** Goal of the exercise **
Omit every picture, then give all the entries again exactly.

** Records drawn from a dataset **
□ □ □ □
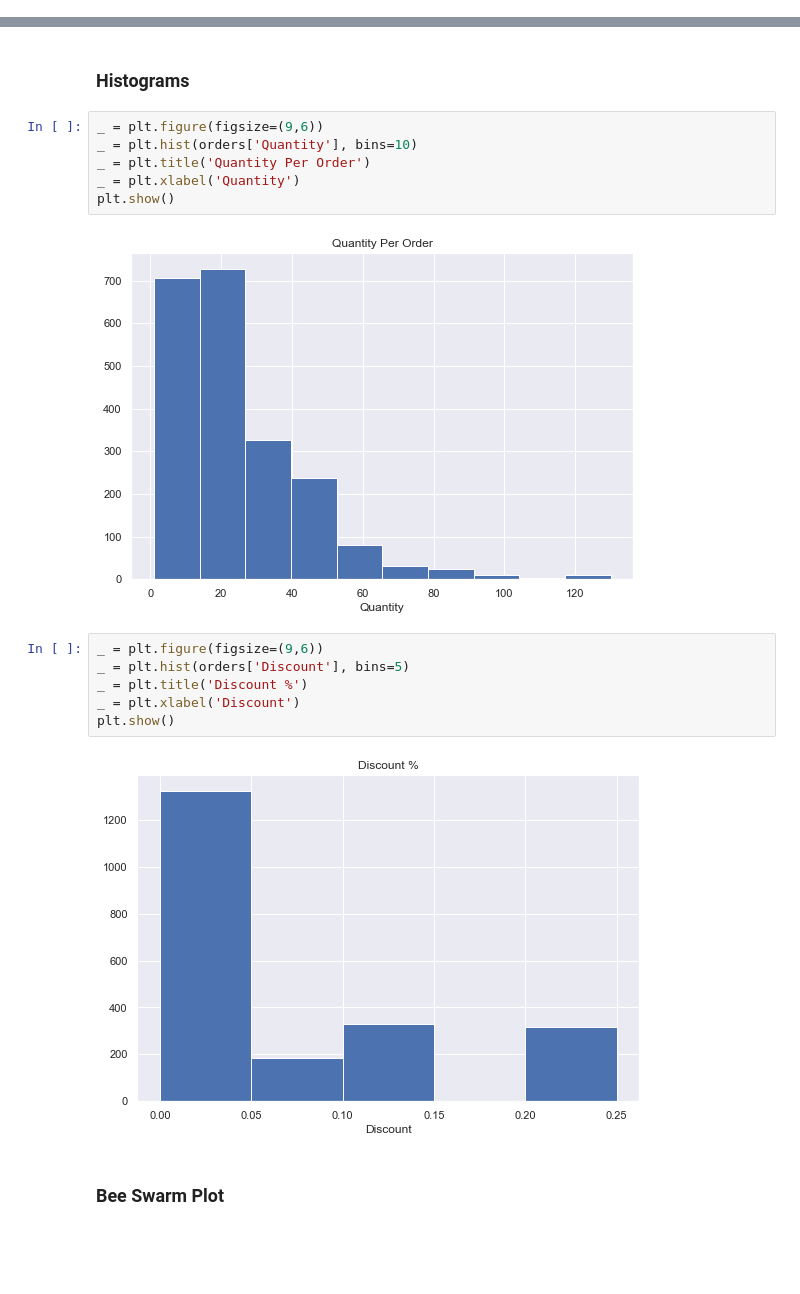
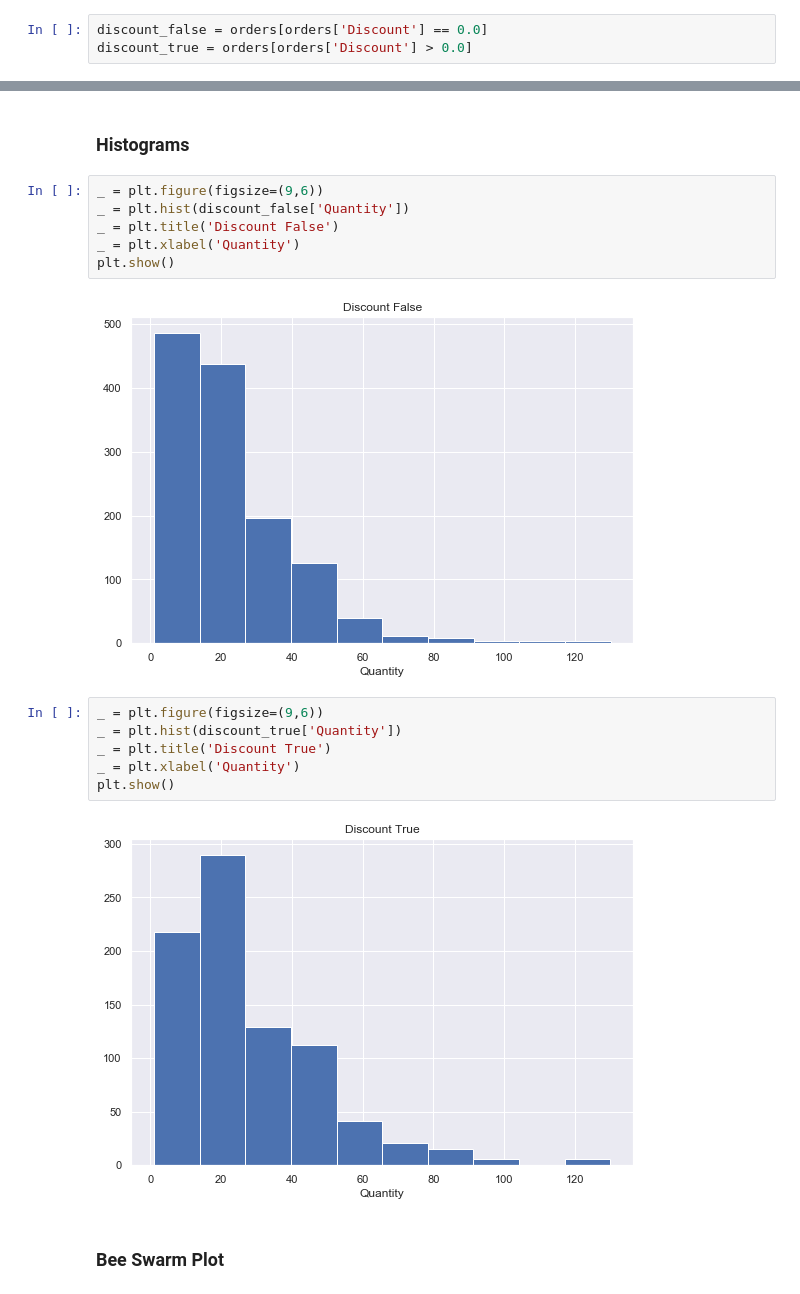
Before and after one commit to nitdip/dsc-2-final-project-online-ds-pt-100118, a Jupyter notebook: student.ipynb, the cells around one changed output, grey strips where cells are left out. Drawn from its saved outputs; the diff is of its cells as text; blank space fills up the shorter version.

```diff
--- a/student.ipynb
+++ b/student.ipynb
@@ -145,0 +153,3 @@ quantity = orders['Quantity']
+# %%
+discount_false = orders[orders['Discount'] == 0.0]
+discount_true = orders[orders['Discount'] > 0.0]
@@ -147,20 +175,20 @@ quantity = orders['Quantity']
 ### Histograms
 # %%
 _ = plt.figure(figsize=(9,6))
-_ = plt.hist(orders['Quantity'], bins=10)
-_ = plt.title('Quantity Per Order')
+_ = plt.hist(discount_false['Quantity'])
+_ = plt.title('Discount False')
 _ = plt.xlabel('Quantity')
 plt.show()
 # %% [output]
-[figure, old version]
+[figure, new version]
 # %%
 _ = plt.figure(figsize=(9,6))
-_ = plt.hist(orders['Discount'], bins=5)
-_ = plt.title('Discount %')
-_ = plt.xlabel('Discount')
+_ = plt.hist(discount_true['Quantity'])
+_ = plt.title('Discount True')
+_ = plt.xlabel('Quantity')
 plt.show()
 # %% [output]
-[figure, old version]
+[figure, new version]
 # %% [markdown]
 ### Bee Swarm Plot
 # %%
```
Also changed, not shown: parts of 57 cells of this notebook.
□ □ □ □
** Solution to this task **
Before and after one commit to nitdip/dsc-2-final-project-online-ds-pt-100118, a Jupyter notebook: student.ipynb, the cells around one changed output, grey strips where cells are left out. Drawn from its saved outputs; the diff is of its cells as text; blank space fills up the shorter version.

```diff
--- a/student.ipynb
+++ b/student.ipynb
@@ -145,0 +153,3 @@ quantity = orders['Quantity']
+# %%
+discount_false = orders[orders['Discount'] == 0.0]
+discount_true = orders[orders['Discount'] > 0.0]
@@ -147,20 +175,20 @@ quantity = orders['Quantity']
 ### Histograms
 # %%
 _ = plt.figure(figsize=(9,6))
-_ = plt.hist(orders['Quantity'], bins=10)
-_ = plt.title('Quantity Per Order')
+_ = plt.hist(discount_false['Quantity'])
+_ = plt.title('Discount False')
 _ = plt.xlabel('Quantity')
 plt.show()
 # %% [output]
-[figure, old version]
+[figure, new version]
 # %%
 _ = plt.figure(figsize=(9,6))
-_ = plt.hist(orders['Discount'], bins=5)
-_ = plt.title('Discount %')
-_ = plt.xlabel('Discount')
+_ = plt.hist(discount_true['Quantity'])
+_ = plt.title('Discount True')
+_ = plt.xlabel('Quantity')
 plt.show()
 # %% [output]
-[figure, old version]
+[figure, new version]
 # %% [markdown]
 ### Bee Swarm Plot
 # %%
```
Also changed, not shown: parts of 57 cells of this notebook.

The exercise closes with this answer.